I have been insulin and medication free for about 6 months. Because I know how utterly confusing and hopeless life can be when diagnosed with diabetes, I have attempted to reach out to “spread the word” about Paleo / Primal eating and living. I often “befriend” people in social media groups and strike up a conversation.
Multiple times — I’d say at least 4-5 times — I have began a conversation with a “Certified Diabetes Educator”. EVERY SINGLE TIME — NO EXCEPTIONS — they do not HAVE A CLUE when it comes to Paleo / Primal eating. Honestly…I find this disgusting. Especially when I have to hear (or read) how they are required to go to X number of hours of recertification classes and how they are trained on the latest…blah, blah, blah. ALL of this is bad enough, but here’s the kicker…
THEY ATTEMPT TO CONVINCE ME TO STOP!!! …And go back to eating grains, beans, rice, pasta etc. THE AUDACITY!!! EVEN AFTER they know that I have lost weight and kicked diabetes in the ass (for now) they try to get me back on the train…the train to hell.
WHY? Why would they do this?????
Certified Diabetes Educator: “Because you are missing nutrients and fiber.”
Fiber? …I laugh… “so you are telling me to go back to insulin and meds …for fiber?“
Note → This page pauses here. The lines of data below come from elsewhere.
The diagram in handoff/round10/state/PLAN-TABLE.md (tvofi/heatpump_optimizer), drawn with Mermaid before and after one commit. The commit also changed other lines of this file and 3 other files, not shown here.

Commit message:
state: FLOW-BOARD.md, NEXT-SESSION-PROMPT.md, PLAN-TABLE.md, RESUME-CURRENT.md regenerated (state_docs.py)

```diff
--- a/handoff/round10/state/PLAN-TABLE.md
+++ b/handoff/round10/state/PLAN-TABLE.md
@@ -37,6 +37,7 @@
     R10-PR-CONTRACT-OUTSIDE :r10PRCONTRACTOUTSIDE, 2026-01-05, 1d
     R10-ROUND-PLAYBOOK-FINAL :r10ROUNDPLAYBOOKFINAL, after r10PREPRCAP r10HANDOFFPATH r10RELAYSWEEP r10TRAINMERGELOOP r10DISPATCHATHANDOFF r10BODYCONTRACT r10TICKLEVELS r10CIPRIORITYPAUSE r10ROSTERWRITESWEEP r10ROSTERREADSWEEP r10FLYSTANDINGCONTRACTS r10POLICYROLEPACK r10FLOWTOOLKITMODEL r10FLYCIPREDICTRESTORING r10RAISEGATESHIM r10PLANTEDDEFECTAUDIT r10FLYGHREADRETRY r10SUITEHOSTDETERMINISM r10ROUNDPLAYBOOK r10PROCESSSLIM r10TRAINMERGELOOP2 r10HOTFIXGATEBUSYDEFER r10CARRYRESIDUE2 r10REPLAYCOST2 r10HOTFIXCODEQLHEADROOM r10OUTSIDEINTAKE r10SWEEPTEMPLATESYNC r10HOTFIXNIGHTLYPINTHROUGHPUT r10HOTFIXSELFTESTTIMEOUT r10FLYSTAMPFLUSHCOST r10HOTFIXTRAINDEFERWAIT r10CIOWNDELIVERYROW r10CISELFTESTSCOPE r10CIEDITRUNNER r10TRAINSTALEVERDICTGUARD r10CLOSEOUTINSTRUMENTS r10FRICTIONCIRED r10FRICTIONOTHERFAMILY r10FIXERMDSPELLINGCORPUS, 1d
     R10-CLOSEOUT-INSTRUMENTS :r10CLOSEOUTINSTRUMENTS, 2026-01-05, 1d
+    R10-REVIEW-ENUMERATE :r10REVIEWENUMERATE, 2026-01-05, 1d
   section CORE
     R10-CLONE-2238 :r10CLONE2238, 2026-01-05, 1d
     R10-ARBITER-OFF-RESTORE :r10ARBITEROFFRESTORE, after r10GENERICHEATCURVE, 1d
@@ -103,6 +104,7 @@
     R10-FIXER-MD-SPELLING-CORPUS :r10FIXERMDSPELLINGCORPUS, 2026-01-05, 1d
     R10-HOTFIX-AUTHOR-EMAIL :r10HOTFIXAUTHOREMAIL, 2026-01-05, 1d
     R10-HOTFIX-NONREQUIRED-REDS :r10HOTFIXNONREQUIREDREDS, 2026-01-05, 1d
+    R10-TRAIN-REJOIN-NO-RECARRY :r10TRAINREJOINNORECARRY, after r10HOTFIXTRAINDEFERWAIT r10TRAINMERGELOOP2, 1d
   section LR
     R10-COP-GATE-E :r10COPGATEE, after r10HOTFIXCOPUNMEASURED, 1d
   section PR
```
CDE: “you need a balanced diet from a variety of sources and all of the nutrients”
….”Ok… tell me what nutrients I am missing from eating meats, broccoli, cauliflower, greens, celery, tomato, green peppers, mushrooms and nuts….. plus I take a multivitamin… Tell me exactly what nutrients I’m missing that is worth going back on insulin and medications.”
I have never received an explanation or answer to that question…. NONE!
Richard, I understand that not every Type 2 is going to be able to stick to a Very Low Carb diet… I get that. BUT the ADA should PUSH Very Low Carb diet as the PRIMARY solution and IF THE PATIENT CAN NOT Stick to it…then promote the carb laden diet that keeps people “carbing up and shooting up”.
So there you have it. Is it really necessary for me to add anything? Didn’t think so.